It is a compromise, struck with ranking Repbublican Committee member Kay Bailey Hutchison (R-TX). Rockefeller initially wanted the bill to deal only with moving the date, but the compromise also "extends the FCC's auction authority to pay for the costs of the delay, reaffirms a broadcasters’ right to make the transition before June 12, permits the FCC to award vacant spectrum space to public safety officials, and fixes the converter box coupon program."
Sen. Rockfeller said he does not expect the Senate to take up the bill until sometime next week.
He also said he hoped delaying the date until June 12 was the only delay needed, but suggested that would be the case “if we are able to make substantial progress on the administration of the transition,” and adding "barring unforeseen emergencies/"
The additions to the bill not only makes it palatable to Senate Republicans, but also brings it more in line with a bill backed by House Energy & Commerce Committee Chairman Henry Waxman (D-CA), who delayed work on his bill this week, saying he would wait to see what happened in the Senate.
Rockefeller did not include a copy of the bill with his announcement, so it was not clear what costs the FCC would be paying for.

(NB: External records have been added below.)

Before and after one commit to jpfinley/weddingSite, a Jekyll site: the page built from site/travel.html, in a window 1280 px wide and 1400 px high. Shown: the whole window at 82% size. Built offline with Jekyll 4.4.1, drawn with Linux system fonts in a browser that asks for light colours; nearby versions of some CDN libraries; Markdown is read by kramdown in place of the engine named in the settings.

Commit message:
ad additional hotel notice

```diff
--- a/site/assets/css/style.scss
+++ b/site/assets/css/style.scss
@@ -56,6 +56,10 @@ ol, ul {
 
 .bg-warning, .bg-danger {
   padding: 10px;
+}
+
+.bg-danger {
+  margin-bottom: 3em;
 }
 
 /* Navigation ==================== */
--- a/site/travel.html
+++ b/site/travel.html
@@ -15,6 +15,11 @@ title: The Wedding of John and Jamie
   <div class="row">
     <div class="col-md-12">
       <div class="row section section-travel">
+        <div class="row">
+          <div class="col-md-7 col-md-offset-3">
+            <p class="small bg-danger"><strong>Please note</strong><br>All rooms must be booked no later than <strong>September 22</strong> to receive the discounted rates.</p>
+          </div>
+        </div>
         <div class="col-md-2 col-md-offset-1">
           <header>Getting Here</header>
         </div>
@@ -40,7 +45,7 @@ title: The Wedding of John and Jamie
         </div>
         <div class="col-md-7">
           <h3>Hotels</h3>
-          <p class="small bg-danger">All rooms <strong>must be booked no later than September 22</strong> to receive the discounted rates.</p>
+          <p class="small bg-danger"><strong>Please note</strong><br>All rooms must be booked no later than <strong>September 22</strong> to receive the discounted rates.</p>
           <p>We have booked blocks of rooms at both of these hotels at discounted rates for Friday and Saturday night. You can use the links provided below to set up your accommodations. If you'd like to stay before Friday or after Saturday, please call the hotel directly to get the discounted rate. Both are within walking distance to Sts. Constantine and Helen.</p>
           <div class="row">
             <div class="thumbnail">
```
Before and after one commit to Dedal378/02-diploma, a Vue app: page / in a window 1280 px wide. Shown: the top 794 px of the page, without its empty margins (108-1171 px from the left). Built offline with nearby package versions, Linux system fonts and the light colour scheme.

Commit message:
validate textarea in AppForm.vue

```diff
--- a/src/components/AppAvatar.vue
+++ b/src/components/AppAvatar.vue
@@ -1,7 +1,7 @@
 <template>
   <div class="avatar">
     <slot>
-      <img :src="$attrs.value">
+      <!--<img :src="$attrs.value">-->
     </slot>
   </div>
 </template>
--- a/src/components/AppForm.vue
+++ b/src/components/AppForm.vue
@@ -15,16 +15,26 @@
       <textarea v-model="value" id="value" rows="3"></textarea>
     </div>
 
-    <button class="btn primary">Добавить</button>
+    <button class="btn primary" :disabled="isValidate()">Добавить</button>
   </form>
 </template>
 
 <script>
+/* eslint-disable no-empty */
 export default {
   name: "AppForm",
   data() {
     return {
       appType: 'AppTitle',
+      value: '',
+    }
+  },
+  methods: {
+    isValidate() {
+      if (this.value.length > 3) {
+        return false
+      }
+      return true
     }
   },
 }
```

Broadcasters have said it would cost them millions collectively to keep two signals going for four more months. The Obama administration has inserted $650 million in DTV transition assistance in the economic stimulus package.
"The DTV Delay Act will not fix all of the problems associated with the transition," Rockefeller told his colleages in inserting his support for the amended bill into the Congressional Record. "More work needs to be done to ensure that consumers are aware of the transition and get the help they need. But it gives us all the time to do the transition right. Time to develop a new plan, time to implement a new set of ideas to manage the transition, and time to make sure that in the switch to digital signals no American is left behind."
"Senator Hutchison and I are committed to making sure every American is able to manage the DTV transition without undue hardship. We are working on initiatives to be included in the economic recovery package. If we are able to make substantial progress on the administration of the transition this should be the last delay we have to seek. I know I want this to be the last delay and I know the Obama Administration shares our commitment to getting this right so that we can avoid any further delays."